- Cut about ten toilet paper sheets and fold them into a roll.
- Use a dry piece of cloth (or just toilet paper) to wipe dry the inside of the bowl, especially around the rim of the bowl.
- Place and hold the toilet paper roll on the rim of the toilet bowl for about 10 minutes. You need strong knees for this, but you can bring a chair to your bathroom if you don’t feel like squatting.
If, after 10 minutes, the toilet paper roll is soaked with water, you indeed have a leaking toilet.
3. Drain the Toilet Bowl
As you already know, some water is always at the bottom of the toilet bowl. This water acts as a barrier, preventing sewer gases from entering the toilet drain.
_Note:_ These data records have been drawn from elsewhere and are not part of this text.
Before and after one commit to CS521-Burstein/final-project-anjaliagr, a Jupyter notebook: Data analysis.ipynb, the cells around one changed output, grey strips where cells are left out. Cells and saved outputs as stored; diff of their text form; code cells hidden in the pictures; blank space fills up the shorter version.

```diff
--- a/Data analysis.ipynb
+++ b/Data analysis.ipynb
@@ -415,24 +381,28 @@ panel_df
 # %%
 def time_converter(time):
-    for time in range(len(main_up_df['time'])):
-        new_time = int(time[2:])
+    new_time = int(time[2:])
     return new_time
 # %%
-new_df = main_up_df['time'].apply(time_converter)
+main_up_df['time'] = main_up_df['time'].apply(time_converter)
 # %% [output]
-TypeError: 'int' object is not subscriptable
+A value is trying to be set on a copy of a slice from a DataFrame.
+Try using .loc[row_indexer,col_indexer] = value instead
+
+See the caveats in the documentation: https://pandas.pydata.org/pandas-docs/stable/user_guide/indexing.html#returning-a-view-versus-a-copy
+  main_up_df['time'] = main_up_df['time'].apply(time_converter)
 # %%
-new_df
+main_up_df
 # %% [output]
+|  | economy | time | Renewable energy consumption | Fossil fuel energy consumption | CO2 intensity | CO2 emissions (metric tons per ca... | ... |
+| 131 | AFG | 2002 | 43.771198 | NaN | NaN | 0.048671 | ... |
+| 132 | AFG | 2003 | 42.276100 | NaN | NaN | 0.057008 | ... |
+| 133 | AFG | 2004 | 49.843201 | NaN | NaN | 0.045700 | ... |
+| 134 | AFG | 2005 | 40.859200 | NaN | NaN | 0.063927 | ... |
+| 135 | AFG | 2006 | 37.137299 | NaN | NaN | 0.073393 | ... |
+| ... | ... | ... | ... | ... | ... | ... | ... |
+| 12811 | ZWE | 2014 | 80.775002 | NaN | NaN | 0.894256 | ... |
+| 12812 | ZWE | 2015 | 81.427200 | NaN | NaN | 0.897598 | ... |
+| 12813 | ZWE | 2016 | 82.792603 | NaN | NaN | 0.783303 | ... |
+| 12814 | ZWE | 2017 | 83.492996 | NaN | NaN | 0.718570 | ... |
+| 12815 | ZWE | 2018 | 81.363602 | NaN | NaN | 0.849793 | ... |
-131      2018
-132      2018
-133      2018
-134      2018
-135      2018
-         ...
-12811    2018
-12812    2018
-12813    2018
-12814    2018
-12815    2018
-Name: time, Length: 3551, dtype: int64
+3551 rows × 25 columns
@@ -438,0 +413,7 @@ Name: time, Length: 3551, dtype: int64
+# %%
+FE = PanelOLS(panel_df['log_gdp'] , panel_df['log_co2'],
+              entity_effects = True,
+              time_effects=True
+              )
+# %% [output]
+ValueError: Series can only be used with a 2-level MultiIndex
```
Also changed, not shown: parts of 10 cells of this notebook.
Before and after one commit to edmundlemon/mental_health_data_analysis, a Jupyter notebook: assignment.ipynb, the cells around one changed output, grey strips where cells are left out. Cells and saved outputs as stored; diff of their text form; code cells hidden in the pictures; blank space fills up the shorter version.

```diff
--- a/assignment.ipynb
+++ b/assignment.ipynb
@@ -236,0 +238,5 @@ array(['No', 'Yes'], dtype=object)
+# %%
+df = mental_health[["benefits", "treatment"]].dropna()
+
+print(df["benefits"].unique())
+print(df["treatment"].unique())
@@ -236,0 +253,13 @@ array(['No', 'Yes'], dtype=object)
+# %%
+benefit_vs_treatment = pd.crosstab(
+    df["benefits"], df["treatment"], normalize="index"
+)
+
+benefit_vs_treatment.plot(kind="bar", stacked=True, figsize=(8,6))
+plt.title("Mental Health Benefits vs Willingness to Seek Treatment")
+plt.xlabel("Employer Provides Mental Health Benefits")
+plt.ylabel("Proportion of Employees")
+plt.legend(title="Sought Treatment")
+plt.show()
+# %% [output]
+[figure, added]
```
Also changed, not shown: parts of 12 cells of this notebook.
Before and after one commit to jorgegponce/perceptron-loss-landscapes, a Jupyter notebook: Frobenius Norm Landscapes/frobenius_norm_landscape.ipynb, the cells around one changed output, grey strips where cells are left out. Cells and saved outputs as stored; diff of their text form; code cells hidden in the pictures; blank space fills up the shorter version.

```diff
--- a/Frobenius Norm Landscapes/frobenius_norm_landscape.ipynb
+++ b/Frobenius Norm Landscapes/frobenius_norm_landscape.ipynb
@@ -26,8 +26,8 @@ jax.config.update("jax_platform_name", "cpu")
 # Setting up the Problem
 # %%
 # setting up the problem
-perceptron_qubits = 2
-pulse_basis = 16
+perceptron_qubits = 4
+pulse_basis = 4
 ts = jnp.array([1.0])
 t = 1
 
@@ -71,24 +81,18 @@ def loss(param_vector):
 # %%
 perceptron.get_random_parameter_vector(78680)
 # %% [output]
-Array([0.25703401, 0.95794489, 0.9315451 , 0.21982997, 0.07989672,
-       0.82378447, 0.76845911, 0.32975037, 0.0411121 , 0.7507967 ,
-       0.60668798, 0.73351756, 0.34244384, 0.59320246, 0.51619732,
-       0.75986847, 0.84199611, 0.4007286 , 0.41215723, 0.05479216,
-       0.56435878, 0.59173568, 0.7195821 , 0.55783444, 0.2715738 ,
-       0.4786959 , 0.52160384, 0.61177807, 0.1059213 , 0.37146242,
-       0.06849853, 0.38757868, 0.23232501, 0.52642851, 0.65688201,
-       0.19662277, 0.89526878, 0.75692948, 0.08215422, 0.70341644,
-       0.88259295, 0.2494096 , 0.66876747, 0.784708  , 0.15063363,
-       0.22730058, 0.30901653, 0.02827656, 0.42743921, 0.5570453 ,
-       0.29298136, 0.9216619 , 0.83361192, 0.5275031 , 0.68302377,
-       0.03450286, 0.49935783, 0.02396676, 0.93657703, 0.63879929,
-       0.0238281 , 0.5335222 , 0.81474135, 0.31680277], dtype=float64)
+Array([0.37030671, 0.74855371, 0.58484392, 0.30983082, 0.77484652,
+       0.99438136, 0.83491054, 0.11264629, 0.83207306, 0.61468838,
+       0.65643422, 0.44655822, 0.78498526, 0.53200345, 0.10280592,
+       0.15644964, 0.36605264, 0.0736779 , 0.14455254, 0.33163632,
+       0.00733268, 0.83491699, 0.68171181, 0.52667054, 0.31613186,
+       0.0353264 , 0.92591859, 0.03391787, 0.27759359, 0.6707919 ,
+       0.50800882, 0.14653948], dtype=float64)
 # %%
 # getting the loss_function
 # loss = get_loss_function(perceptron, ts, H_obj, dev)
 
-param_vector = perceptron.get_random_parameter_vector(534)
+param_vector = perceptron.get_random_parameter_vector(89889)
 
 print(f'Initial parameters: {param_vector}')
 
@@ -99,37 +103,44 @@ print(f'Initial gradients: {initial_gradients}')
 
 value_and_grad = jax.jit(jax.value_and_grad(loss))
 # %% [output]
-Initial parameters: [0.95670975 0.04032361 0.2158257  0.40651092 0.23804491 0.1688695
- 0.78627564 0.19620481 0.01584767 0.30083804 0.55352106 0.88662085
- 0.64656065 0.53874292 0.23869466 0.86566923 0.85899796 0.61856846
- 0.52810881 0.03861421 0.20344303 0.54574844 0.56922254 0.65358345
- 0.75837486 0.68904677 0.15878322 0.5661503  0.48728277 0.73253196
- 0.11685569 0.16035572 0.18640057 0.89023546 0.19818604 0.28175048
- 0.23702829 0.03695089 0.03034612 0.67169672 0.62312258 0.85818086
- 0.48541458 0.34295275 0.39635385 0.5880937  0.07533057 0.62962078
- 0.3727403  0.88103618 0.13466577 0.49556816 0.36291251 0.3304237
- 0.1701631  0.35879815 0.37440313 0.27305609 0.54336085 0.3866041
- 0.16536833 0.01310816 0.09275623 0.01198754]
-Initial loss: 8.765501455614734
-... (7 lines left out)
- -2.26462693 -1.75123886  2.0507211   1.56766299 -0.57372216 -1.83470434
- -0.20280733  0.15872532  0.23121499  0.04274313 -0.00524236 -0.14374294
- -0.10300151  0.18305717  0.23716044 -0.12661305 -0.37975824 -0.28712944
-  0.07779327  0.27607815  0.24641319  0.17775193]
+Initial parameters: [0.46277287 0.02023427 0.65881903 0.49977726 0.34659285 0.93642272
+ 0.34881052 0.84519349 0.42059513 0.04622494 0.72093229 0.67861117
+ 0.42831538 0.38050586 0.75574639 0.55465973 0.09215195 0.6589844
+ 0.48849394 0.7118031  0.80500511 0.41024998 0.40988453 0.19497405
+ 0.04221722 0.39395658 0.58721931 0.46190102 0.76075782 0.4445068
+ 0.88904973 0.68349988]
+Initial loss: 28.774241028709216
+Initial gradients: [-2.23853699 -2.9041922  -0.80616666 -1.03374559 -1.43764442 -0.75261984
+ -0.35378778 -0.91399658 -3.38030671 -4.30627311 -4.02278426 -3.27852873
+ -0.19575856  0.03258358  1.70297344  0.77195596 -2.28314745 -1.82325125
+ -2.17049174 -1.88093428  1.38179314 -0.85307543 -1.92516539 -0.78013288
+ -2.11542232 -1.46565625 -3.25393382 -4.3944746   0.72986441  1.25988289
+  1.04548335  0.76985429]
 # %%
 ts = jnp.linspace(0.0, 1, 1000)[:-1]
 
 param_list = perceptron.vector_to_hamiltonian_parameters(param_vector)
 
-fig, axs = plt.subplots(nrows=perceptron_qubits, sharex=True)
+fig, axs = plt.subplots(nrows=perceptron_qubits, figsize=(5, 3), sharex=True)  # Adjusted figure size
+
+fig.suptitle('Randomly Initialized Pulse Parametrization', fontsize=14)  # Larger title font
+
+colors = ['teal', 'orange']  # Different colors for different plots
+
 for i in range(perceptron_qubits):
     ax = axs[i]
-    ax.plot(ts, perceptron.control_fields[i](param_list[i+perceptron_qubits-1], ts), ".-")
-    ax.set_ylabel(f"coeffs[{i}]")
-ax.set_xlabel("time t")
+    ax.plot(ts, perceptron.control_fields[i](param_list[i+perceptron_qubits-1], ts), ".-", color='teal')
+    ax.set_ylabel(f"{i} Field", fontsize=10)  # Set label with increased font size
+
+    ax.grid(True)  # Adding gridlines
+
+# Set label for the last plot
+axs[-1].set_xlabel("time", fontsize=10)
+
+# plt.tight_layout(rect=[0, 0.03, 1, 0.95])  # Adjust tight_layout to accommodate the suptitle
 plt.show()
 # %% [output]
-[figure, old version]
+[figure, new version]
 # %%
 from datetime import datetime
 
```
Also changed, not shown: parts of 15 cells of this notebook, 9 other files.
For this test, you need to completely drain the bowl; hopefully, no gases will come up. You can open all the bathroom windows and start the fan if you have one.
- Use a toilet plunger to force as much water as possible down the drainpipe.
- Wear nylon gloves and soak up the remaining water using a sponge or cloth until the bowl is empty.
- Wait for about 30 minutes.
If the toilet leaks, water will start accumulating at the bottom of the bowl (thanks to the shape of the toilet’s P-trap). If this happens with your toilet, you, without a doubt, have a leaking toilet.
How to Fix a Leaking Toilet
- Shut off the water to the toilet. The shut-off valve is on the wall behind the toilet. Turn it clockwise.
- Flush the toilet and hold the lever down to remove as much water as possible from the tank.
- Remove the toilet tank lid and place it away.
- Disconnect the lift chain from the flush lever arm and drop it inside the tank.
- The flapper is connected to the two pegs on the flush valve. Unhook it and remove it from the tank.
- Inspect its condition. Is it dirty, warped, or just too old and worn out?
- If it is dirty, clean it in a nearby sink until all the debris is removed.
- Connect it back and hook up the lift chain to the flush lever arm
- Turn on the water and repeat the leaking test.
- If the leaking stops, put back the lid and enjoy your toilet.
- On the other hand, if the leaking persists, you will need to replace the flapper.
- Replace the flapper if the old one is warped.
Toilet flappers vary in size. You can have a 2/3/4-inch toilet flapper, depending on the size of your toilet’s flush valve. If you are unsure which size to buy, take your old flapper to a home improvement store and buy an exact one.
To replace a toilet flapper, you will only need to remove the old one and hook up the new one. Do not forget to clean the top of the flush valve where the valve sits.
Dual-flush toilets are a little different. They use a flush valve seal instead of the usual toilet flapper. I have written a detailed guide on how to fix a leaking/running dual flush toilet. Read it here.
And basically, that is how to test and fix a leaking toilet.